What is expected - What you return must match the records character for character.

※

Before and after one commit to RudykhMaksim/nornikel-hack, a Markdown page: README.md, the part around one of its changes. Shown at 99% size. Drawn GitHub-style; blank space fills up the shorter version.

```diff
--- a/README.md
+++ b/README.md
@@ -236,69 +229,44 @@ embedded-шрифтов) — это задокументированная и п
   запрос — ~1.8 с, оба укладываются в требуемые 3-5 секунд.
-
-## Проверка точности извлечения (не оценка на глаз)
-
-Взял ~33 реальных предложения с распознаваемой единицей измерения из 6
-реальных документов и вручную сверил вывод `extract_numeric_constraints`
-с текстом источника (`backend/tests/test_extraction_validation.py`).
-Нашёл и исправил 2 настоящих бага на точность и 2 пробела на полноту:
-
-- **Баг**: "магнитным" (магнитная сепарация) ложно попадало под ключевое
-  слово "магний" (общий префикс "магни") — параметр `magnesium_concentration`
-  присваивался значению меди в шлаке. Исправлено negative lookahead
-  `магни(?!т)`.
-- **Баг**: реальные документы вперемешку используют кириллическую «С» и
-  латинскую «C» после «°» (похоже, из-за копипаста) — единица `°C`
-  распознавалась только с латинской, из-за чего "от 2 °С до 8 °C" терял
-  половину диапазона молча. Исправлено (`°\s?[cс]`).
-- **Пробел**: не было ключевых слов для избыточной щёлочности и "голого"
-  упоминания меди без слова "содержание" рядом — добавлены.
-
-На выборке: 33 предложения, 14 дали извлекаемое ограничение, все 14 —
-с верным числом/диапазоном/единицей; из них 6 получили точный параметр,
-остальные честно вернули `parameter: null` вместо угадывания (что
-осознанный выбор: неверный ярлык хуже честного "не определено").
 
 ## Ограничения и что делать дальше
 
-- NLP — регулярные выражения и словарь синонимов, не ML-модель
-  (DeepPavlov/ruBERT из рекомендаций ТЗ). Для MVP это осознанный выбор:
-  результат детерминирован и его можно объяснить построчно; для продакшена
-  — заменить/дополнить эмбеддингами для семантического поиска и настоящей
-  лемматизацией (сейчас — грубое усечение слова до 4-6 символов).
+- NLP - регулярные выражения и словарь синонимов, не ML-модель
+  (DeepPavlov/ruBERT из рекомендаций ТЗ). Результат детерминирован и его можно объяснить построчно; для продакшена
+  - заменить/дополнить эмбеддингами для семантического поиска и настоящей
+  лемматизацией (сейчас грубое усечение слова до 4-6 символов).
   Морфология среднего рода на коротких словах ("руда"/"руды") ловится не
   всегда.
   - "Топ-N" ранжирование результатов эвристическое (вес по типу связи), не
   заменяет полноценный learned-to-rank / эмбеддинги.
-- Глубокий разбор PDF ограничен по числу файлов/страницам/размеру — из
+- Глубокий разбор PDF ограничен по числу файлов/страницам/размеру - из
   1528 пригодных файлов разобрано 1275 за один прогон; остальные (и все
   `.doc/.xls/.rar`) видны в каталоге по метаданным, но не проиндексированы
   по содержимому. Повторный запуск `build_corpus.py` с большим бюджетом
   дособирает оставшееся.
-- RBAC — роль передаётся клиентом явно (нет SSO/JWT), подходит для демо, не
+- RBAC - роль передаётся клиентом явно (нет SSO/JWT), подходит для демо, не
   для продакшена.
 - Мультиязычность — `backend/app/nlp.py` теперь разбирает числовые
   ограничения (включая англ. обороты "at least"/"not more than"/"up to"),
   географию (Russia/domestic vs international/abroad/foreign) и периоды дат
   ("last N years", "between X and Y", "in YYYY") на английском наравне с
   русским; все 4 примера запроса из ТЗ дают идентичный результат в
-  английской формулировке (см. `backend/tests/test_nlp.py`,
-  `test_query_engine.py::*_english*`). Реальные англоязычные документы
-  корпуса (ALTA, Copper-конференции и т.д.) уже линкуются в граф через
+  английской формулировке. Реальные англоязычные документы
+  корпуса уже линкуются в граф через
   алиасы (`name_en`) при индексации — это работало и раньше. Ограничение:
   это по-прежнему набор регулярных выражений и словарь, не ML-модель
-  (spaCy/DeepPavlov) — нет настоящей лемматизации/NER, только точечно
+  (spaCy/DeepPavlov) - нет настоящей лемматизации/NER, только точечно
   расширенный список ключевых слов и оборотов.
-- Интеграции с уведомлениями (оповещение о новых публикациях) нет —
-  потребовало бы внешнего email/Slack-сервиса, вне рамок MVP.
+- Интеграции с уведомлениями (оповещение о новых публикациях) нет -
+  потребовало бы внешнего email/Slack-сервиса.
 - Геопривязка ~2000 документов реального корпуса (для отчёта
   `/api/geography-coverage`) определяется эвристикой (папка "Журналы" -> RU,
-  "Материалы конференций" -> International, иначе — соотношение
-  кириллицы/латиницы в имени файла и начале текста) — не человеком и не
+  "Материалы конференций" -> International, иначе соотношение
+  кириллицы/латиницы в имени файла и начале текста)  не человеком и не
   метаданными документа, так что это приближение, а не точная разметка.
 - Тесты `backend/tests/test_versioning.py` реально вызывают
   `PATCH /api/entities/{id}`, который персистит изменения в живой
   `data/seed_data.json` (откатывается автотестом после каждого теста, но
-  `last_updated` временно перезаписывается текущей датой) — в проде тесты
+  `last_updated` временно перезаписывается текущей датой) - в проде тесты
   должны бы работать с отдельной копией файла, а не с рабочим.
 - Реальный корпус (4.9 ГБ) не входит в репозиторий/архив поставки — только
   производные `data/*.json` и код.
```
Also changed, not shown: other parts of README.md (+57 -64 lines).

※

Exercise solution -
Before and after one commit to RudykhMaksim/nornikel-hack, a Markdown page: README.md, the part around one of its changes. Shown at 99% size. Drawn GitHub-style; blank space fills up the shorter version.

```diff
--- a/README.md
+++ b/README.md
@@ -236,69 +229,44 @@ embedded-шрифтов) — это задокументированная и п
   запрос — ~1.8 с, оба укладываются в требуемые 3-5 секунд.
-
-## Проверка точности извлечения (не оценка на глаз)
-
-Взял ~33 реальных предложения с распознаваемой единицей измерения из 6
-реальных документов и вручную сверил вывод `extract_numeric_constraints`
-с текстом источника (`backend/tests/test_extraction_validation.py`).
-Нашёл и исправил 2 настоящих бага на точность и 2 пробела на полноту:
-
-- **Баг**: "магнитным" (магнитная сепарация) ложно попадало под ключевое
-  слово "магний" (общий префикс "магни") — параметр `magnesium_concentration`
-  присваивался значению меди в шлаке. Исправлено negative lookahead
-  `магни(?!т)`.
-- **Баг**: реальные документы вперемешку используют кириллическую «С» и
-  латинскую «C» после «°» (похоже, из-за копипаста) — единица `°C`
-  распознавалась только с латинской, из-за чего "от 2 °С до 8 °C" терял
-  половину диапазона молча. Исправлено (`°\s?[cс]`).
-- **Пробел**: не было ключевых слов для избыточной щёлочности и "голого"
-  упоминания меди без слова "содержание" рядом — добавлены.
-
-На выборке: 33 предложения, 14 дали извлекаемое ограничение, все 14 —
-с верным числом/диапазоном/единицей; из них 6 получили точный параметр,
-остальные честно вернули `parameter: null` вместо угадывания (что
-осознанный выбор: неверный ярлык хуже честного "не определено").
 
 ## Ограничения и что делать дальше
 
-- NLP — регулярные выражения и словарь синонимов, не ML-модель
-  (DeepPavlov/ruBERT из рекомендаций ТЗ). Для MVP это осознанный выбор:
-  результат детерминирован и его можно объяснить построчно; для продакшена
-  — заменить/дополнить эмбеддингами для семантического поиска и настоящей
-  лемматизацией (сейчас — грубое усечение слова до 4-6 символов).
+- NLP - регулярные выражения и словарь синонимов, не ML-модель
+  (DeepPavlov/ruBERT из рекомендаций ТЗ). Результат детерминирован и его можно объяснить построчно; для продакшена
+  - заменить/дополнить эмбеддингами для семантического поиска и настоящей
+  лемматизацией (сейчас грубое усечение слова до 4-6 символов).
   Морфология среднего рода на коротких словах ("руда"/"руды") ловится не
   всегда.
   - "Топ-N" ранжирование результатов эвристическое (вес по типу связи), не
   заменяет полноценный learned-to-rank / эмбеддинги.
-- Глубокий разбор PDF ограничен по числу файлов/страницам/размеру — из
+- Глубокий разбор PDF ограничен по числу файлов/страницам/размеру - из
   1528 пригодных файлов разобрано 1275 за один прогон; остальные (и все
   `.doc/.xls/.rar`) видны в каталоге по метаданным, но не проиндексированы
   по содержимому. Повторный запуск `build_corpus.py` с большим бюджетом
   дособирает оставшееся.
-- RBAC — роль передаётся клиентом явно (нет SSO/JWT), подходит для демо, не
+- RBAC - роль передаётся клиентом явно (нет SSO/JWT), подходит для демо, не
   для продакшена.
 - Мультиязычность — `backend/app/nlp.py` теперь разбирает числовые
   ограничения (включая англ. обороты "at least"/"not more than"/"up to"),
   географию (Russia/domestic vs international/abroad/foreign) и периоды дат
   ("last N years", "between X and Y", "in YYYY") на английском наравне с
   русским; все 4 примера запроса из ТЗ дают идентичный результат в
-  английской формулировке (см. `backend/tests/test_nlp.py`,
-  `test_query_engine.py::*_english*`). Реальные англоязычные документы
-  корпуса (ALTA, Copper-конференции и т.д.) уже линкуются в граф через
+  английской формулировке. Реальные англоязычные документы
+  корпуса уже линкуются в граф через
   алиасы (`name_en`) при индексации — это работало и раньше. Ограничение:
   это по-прежнему набор регулярных выражений и словарь, не ML-модель
-  (spaCy/DeepPavlov) — нет настоящей лемматизации/NER, только точечно
+  (spaCy/DeepPavlov) - нет настоящей лемматизации/NER, только точечно
   расширенный список ключевых слов и оборотов.
-- Интеграции с уведомлениями (оповещение о новых публикациях) нет —
-  потребовало бы внешнего email/Slack-сервиса, вне рамок MVP.
+- Интеграции с уведомлениями (оповещение о новых публикациях) нет -
+  потребовало бы внешнего email/Slack-сервиса.
 - Геопривязка ~2000 документов реального корпуса (для отчёта
   `/api/geography-coverage`) определяется эвристикой (папка "Журналы" -> RU,
-  "Материалы конференций" -> International, иначе — соотношение
-  кириллицы/латиницы в имени файла и начале текста) — не человеком и не
+  "Материалы конференций" -> International, иначе соотношение
+  кириллицы/латиницы в имени файла и начале текста)  не человеком и не
   метаданными документа, так что это приближение, а не точная разметка.
 - Тесты `backend/tests/test_versioning.py` реально вызывают
   `PATCH /api/entities/{id}`, который персистит изменения в живой
   `data/seed_data.json` (откатывается автотестом после каждого теста, но
-  `last_updated` временно перезаписывается текущей датой) — в проде тесты
+  `last_updated` временно перезаписывается текущей датой) - в проде тесты
   должны бы работать с отдельной копией файла, а не с рабочим.
 - Реальный корпус (4.9 ГБ) не входит в репозиторий/архив поставки — только
   производные `data/*.json` и код.
```
Also changed, not shown: other parts of README.md (+57 -64 lines).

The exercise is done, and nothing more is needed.